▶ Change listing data
⁂
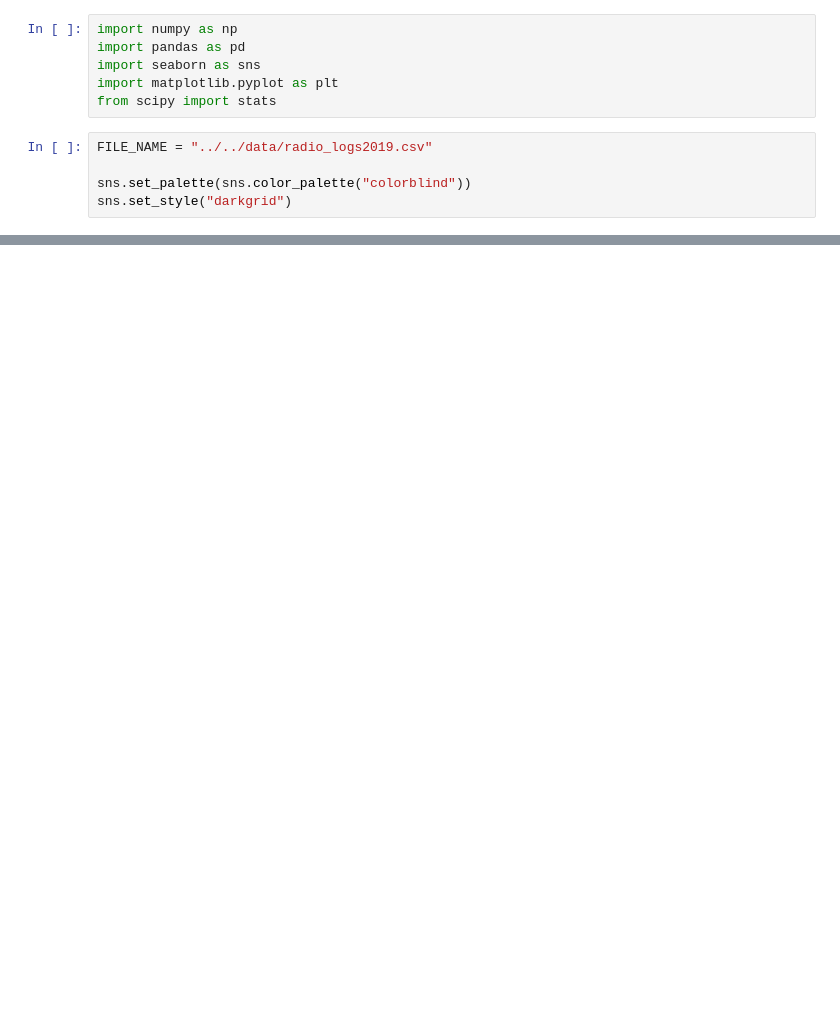
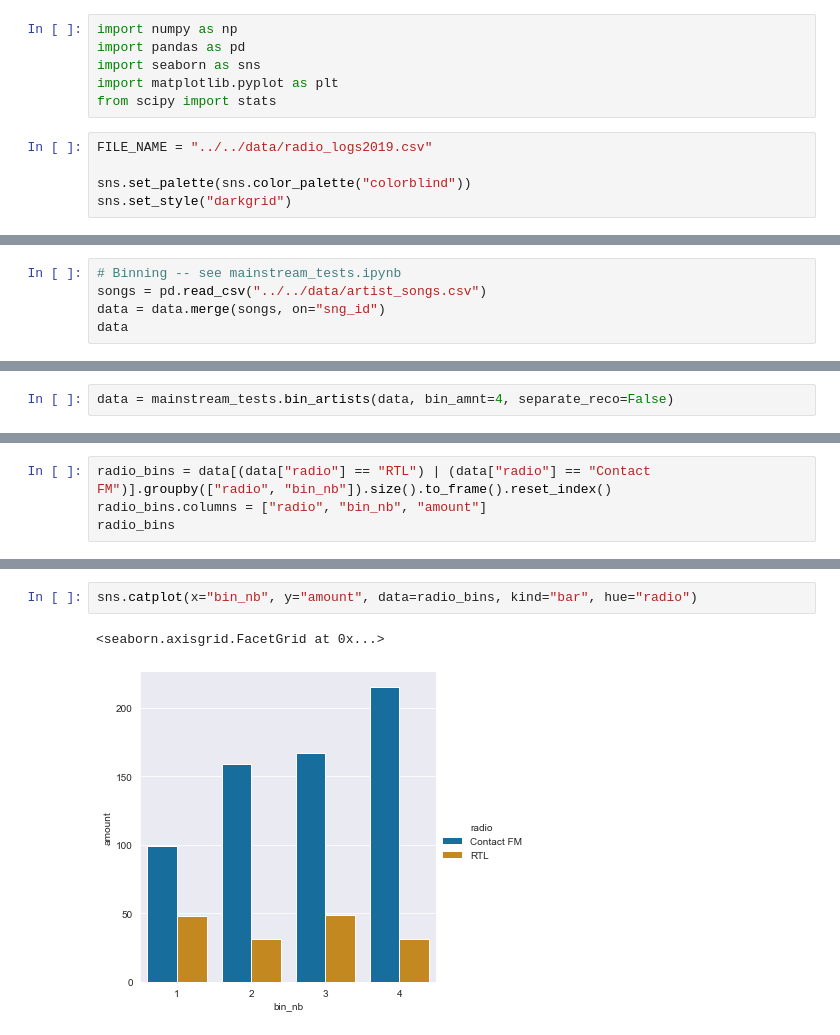
Before and after one commit to QuVil/cmb-recommendation, a Jupyter notebook: src/analysis/radio.ipynb, the cells around one changed output, grey strips where cells are left out. Saved outputs shown, nothing was run; the diff lists cells and outputs as text; blank space fills up the shorter version.

```diff
--- a/src/analysis/radio.ipynb
+++ b/src/analysis/radio.ipynb
@@ -39,0 +94,5 @@ rat.to_csv("ratios", index=False)
+# %%
+# Binning -- see mainstream_tests.ipynb
+songs = pd.read_csv("../../data/artist_songs.csv")
+data = data.merge(songs, on="sng_id")
+data
@@ -39,0 +113,2 @@ rat.to_csv("ratios", index=False)
+# %%
+data = mainstream_tests.bin_artists(data, bin_amnt=4, separate_reco=False)
@@ -39,0 +126,4 @@ rat.to_csv("ratios", index=False)
+# %%
+radio_bins = data[(data["radio"] == "RTL") | (data["radio"] == "Contact FM")].groupby(["radio", "bin_nb"]).size().to_frame().reset_index()
+radio_bins.columns = ["radio", "bin_nb", "amount"]
+radio_bins
@@ -39,0 +140,5 @@ rat.to_csv("ratios", index=False)
+# %%
+sns.catplot(x="bin_nb", y="amount", data=radio_bins, kind="bar", hue="radio")
+# %% [output]
+<seaborn.axisgrid.FacetGrid at 0x...>
+[figure, added]
```
Also changed, not shown: parts of 12 cells of this notebook, 2 other files.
⁂
▶ Exercise details
Where in the entries does the word "analysis" occur? Copy out each line that has it.

▶ Output
Before and after one commit to QuVil/cmb-recommendation, a Jupyter notebook: src/analysis/radio.ipynb, the cells around one changed output, grey strips where cells are left out. Saved outputs shown, nothing was run; the diff lists cells and outputs as text; blank space fills up the shorter version.
--- a/src/analysis/radio.ipynb
+++ b/src/analysis/radio.ipynb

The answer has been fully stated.